One of the biggest mental mishaps I see across all sports is when athletes hang on to their mistakes throughout a competition. This is the WORST thing you can do. It pulls you out of the zone, thus pulling you out of the game.
The time to work on your mistakes is in PRACTICE, not while you are performing. Practice is the time to clean up mistakes. Games are the time to leave them behind you.
You need to learn and master a mistake ritual.
You are probably wondering what a mistake ritual is…
It’s a little routine that you can quickly go through right after a mistake (when there’s time) to help you mentally let go of a mistake. A mistake ritual is a quick little mental reset that gets you focused on what’s important, the next play.
Mistake rituals should be simple and concise, that when sufficiently practiced in practice can be done without thinking.
One that I used was subtly flashing the hand over my belly button to remind that EVERYONE makes mistakes, that it’s ok and to refocus on the next play. It was never a giant motion, and definitely not something my opponent could see me due. This one worked for me in the fast pace of a lacrosse game.
Sometimes I needed a HARD Reset. I would make mistakes and get so caught up in them that more mistakes would cascade down. In this instance I would undo my lacrosse glove and reattach the velcro, followed by a deep centering breath.
Another one that would work well for an athlete that has more time in between plays (such as baseball, tennis, golf, football) is picking up a few blades of grass, and focusing on the grass, before throwing it away. The purpose of the grass is to help the athlete switch their focus away from the mistake, take a deep breath, then throw the mistake away.
Mistake rituals work best when you can do something physical, (throwing away the grass, brushing your belly button, fixing your socks, reattaching the velcro of your glove) because it represents what you are trying to do mentally, let it go and reset.
Mistake rituals take more time explaining then to actually do them. Take some time to come up with a little ritual you can ALWAYS use whenever you mess up to help you get your head back in the game.
Sweat Athletics by Sweat 60 in Santa Monica develops youth athletes by introducing them to the following:
- Foundational Strength Training in a safe environment
- Sport Specific Strength Training and Nutrition
- Resilience through the principles of developing an ironclad mindset
Run by former college athletes we have developed a clear system that gets athletes real results.

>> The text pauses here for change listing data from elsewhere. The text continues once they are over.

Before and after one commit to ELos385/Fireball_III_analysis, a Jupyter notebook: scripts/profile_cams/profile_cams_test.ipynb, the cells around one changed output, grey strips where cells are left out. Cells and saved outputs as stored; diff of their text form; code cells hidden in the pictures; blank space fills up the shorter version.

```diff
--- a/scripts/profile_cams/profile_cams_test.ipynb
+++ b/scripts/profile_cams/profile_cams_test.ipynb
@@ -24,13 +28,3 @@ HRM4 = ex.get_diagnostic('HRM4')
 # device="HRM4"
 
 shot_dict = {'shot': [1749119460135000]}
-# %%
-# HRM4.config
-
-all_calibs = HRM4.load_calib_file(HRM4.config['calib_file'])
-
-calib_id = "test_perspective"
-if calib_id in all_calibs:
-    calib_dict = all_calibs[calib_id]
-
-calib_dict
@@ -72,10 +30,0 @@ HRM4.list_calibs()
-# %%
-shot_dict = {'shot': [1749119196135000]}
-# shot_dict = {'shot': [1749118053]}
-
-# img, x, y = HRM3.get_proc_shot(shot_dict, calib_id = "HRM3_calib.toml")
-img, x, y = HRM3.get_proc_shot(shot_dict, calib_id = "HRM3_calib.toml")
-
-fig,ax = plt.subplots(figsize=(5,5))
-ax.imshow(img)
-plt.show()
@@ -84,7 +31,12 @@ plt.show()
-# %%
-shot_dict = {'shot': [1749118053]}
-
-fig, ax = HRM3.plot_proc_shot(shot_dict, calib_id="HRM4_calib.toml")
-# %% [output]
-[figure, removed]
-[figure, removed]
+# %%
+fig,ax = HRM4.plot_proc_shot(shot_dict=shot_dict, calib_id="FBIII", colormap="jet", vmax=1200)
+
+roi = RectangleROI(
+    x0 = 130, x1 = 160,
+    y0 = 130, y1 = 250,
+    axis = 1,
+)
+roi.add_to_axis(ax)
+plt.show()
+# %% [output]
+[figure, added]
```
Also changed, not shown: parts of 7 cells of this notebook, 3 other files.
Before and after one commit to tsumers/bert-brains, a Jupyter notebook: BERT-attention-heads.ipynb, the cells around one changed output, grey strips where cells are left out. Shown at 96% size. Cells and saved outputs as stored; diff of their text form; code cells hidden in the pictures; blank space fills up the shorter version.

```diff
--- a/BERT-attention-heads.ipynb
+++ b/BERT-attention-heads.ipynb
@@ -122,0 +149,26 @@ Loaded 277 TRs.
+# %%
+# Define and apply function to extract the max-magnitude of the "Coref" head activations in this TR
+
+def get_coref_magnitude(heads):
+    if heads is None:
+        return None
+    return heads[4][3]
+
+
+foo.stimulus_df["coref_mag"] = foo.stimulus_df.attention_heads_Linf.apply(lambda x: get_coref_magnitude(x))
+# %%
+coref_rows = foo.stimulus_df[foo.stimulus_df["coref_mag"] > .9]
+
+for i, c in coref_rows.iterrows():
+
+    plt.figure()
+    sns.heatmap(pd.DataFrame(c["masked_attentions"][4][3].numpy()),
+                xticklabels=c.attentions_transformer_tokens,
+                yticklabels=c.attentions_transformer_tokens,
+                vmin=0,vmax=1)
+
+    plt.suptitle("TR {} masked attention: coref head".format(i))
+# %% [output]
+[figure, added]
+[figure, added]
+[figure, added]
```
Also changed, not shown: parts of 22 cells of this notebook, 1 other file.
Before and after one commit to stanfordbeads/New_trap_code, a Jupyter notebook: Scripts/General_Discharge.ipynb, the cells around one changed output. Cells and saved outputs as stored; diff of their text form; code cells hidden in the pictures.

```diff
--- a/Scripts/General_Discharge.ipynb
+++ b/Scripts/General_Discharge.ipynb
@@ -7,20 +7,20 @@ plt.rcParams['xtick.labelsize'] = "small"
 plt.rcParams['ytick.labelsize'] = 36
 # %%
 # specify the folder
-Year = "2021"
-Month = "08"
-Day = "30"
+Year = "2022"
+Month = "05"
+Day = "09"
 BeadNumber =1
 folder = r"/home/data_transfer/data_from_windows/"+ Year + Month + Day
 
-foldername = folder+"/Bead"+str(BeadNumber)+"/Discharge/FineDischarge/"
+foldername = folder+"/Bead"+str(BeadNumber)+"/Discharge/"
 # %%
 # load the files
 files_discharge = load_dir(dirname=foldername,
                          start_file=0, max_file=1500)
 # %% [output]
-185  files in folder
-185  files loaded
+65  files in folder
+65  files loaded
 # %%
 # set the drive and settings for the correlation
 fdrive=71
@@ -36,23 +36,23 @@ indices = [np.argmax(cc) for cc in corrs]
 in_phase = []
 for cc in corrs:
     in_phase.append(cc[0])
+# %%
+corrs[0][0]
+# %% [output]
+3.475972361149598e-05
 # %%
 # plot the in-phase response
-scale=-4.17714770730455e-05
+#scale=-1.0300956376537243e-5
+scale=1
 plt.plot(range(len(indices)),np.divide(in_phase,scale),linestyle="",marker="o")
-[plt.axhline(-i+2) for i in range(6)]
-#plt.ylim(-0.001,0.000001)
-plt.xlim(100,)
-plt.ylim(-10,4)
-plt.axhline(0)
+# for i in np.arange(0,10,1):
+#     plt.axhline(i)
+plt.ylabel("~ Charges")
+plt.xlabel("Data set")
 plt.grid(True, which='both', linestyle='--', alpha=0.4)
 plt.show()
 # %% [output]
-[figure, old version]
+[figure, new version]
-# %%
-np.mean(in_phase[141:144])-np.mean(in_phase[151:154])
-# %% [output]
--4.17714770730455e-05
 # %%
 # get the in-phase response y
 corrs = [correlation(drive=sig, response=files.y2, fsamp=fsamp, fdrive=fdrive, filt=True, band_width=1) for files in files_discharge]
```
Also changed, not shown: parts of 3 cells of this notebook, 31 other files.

For more information on securing your athlete a clear advantage email Kevin@sweat60fitness.com